(Records from a data source)

====

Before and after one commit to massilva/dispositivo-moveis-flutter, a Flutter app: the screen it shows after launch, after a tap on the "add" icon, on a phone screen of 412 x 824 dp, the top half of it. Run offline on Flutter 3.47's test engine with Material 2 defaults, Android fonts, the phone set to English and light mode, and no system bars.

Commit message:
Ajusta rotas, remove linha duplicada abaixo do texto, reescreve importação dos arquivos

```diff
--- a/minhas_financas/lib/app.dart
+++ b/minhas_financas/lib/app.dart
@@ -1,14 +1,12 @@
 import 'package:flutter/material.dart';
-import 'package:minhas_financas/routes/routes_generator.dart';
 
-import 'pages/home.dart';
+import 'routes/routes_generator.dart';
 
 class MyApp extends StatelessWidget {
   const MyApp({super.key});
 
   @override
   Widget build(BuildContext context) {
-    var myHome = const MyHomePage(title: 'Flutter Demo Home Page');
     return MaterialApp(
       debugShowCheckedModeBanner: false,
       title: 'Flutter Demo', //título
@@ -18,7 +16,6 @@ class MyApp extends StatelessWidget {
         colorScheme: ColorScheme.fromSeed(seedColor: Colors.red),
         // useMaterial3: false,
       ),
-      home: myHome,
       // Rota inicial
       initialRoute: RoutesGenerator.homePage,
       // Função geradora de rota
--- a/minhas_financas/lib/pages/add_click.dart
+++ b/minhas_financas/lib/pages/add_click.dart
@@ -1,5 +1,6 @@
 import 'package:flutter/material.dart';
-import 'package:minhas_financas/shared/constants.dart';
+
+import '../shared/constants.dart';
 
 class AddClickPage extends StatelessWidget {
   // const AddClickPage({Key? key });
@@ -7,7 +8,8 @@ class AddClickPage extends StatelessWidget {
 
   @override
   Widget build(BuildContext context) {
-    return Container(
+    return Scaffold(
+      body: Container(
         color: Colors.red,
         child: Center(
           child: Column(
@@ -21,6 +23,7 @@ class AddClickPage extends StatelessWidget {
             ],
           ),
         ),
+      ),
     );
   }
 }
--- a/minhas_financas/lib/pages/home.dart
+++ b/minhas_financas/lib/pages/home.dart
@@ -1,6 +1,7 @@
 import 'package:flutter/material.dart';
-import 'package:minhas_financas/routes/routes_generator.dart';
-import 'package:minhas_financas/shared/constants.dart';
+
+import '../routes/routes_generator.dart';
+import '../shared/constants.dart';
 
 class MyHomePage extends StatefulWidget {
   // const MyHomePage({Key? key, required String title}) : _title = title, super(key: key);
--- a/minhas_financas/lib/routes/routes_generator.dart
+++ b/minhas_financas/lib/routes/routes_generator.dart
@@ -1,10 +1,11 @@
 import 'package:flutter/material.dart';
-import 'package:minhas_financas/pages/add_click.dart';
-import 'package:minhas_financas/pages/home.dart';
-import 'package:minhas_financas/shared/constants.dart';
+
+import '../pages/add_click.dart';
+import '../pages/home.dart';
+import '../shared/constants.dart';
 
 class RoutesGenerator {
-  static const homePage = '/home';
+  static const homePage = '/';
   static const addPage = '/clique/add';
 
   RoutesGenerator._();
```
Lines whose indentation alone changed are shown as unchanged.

====

> **Activity**
Write out the data above once more, exactly as it reads.

> **Exercise solution**
Before and after one commit to massilva/dispositivo-moveis-flutter, a Flutter app: the screen it shows after launch, after a tap on the "add" icon, on a phone screen of 412 x 824 dp, the top half of it. Run offline on Flutter 3.47's test engine with Material 2 defaults, Android fonts, the phone set to English and light mode, and no system bars.

Commit message:
Ajusta rotas, remove linha duplicada abaixo do texto, reescreve importação dos arquivos

```diff
--- a/minhas_financas/lib/app.dart
+++ b/minhas_financas/lib/app.dart
@@ -1,14 +1,12 @@
 import 'package:flutter/material.dart';
-import 'package:minhas_financas/routes/routes_generator.dart';
 
-import 'pages/home.dart';
+import 'routes/routes_generator.dart';
 
 class MyApp extends StatelessWidget {
   const MyApp({super.key});
 
   @override
   Widget build(BuildContext context) {
-    var myHome = const MyHomePage(title: 'Flutter Demo Home Page');
     return MaterialApp(
       debugShowCheckedModeBanner: false,
       title: 'Flutter Demo', //título
@@ -18,7 +16,6 @@ class MyApp extends StatelessWidget {
         colorScheme: ColorScheme.fromSeed(seedColor: Colors.red),
         // useMaterial3: false,
       ),
-      home: myHome,
       // Rota inicial
       initialRoute: RoutesGenerator.homePage,
       // Função geradora de rota
--- a/minhas_financas/lib/pages/add_click.dart
+++ b/minhas_financas/lib/pages/add_click.dart
@@ -1,5 +1,6 @@
 import 'package:flutter/material.dart';
-import 'package:minhas_financas/shared/constants.dart';
+
+import '../shared/constants.dart';
 
 class AddClickPage extends StatelessWidget {
   // const AddClickPage({Key? key });
@@ -7,7 +8,8 @@ class AddClickPage extends StatelessWidget {
 
   @override
   Widget build(BuildContext context) {
-    return Container(
+    return Scaffold(
+      body: Container(
         color: Colors.red,
         child: Center(
           child: Column(
@@ -21,6 +23,7 @@ class AddClickPage extends StatelessWidget {
             ],
           ),
         ),
+      ),
     );
   }
 }
--- a/minhas_financas/lib/pages/home.dart
+++ b/minhas_financas/lib/pages/home.dart
@@ -1,6 +1,7 @@
 import 'package:flutter/material.dart';
-import 'package:minhas_financas/routes/routes_generator.dart';
-import 'package:minhas_financas/shared/constants.dart';
+
+import '../routes/routes_generator.dart';
+import '../shared/constants.dart';
 
 class MyHomePage extends StatefulWidget {
   // const MyHomePage({Key? key, required String title}) : _title = title, super(key: key);
--- a/minhas_financas/lib/routes/routes_generator.dart
+++ b/minhas_financas/lib/routes/routes_generator.dart
@@ -1,10 +1,11 @@
 import 'package:flutter/material.dart';
-import 'package:minhas_financas/pages/add_click.dart';
-import 'package:minhas_financas/pages/home.dart';
-import 'package:minhas_financas/shared/constants.dart';
+
+import '../pages/add_click.dart';
+import '../pages/home.dart';
+import '../shared/constants.dart';
 
 class RoutesGenerator {
-  static const homePage = '/home';
+  static const homePage = '/';
   static const addPage = '/clique/add';
 
   RoutesGenerator._();
```
Lines whose indentation alone changed are shown as unchanged.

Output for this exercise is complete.